▶ _RECORDS SHOWN_
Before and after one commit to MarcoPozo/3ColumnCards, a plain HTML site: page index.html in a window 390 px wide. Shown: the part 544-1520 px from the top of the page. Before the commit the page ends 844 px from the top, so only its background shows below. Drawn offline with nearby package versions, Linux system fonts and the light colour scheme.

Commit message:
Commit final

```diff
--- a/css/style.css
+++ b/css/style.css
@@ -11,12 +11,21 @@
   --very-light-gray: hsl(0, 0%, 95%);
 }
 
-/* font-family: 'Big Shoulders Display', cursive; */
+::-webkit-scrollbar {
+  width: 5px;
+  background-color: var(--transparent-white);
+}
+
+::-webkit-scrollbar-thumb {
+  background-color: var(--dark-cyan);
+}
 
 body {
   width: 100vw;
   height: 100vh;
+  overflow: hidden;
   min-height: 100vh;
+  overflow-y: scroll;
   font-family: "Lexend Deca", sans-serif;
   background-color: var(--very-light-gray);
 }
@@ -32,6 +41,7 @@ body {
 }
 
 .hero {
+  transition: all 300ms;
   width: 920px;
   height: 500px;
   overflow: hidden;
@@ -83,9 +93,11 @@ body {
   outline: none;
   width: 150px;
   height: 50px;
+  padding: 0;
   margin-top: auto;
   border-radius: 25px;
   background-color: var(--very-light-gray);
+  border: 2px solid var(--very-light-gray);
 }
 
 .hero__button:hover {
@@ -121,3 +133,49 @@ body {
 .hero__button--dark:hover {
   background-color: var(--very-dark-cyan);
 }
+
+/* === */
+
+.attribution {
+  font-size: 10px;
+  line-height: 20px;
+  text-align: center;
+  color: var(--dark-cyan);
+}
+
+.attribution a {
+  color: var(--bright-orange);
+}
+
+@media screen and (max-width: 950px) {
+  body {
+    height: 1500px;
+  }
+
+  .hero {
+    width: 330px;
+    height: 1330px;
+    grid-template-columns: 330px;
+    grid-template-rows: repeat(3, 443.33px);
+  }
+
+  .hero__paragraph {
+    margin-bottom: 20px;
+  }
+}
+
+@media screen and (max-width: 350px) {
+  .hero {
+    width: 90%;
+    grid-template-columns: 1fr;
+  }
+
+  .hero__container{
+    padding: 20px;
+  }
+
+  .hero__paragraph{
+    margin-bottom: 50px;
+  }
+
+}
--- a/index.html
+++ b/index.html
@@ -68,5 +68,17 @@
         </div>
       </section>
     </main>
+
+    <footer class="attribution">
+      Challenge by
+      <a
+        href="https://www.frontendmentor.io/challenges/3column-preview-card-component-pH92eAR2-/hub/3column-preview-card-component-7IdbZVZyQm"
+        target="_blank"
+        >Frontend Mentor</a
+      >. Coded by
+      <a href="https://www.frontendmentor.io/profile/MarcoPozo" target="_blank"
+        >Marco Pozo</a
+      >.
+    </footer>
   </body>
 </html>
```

▶ _PROBLEM STATEMENT_
Identify the lines above that contain the word "light", then copy them.

▶ _RESULT OF THIS EXERCISE_
Before and after one commit to MarcoPozo/3ColumnCards, a plain HTML site: page index.html in a window 390 px wide. Shown: the part 544-1520 px from the top of the page. Before the commit the page ends 844 px from the top, so only its background shows below. Drawn offline with nearby package versions, Linux system fonts and the light colour scheme.
   --very-light-gray: hsl(0, 0%, 95%);
   background-color: var(--very-light-gray);
   background-color: var(--very-light-gray);
+  border: 2px solid var(--very-light-gray);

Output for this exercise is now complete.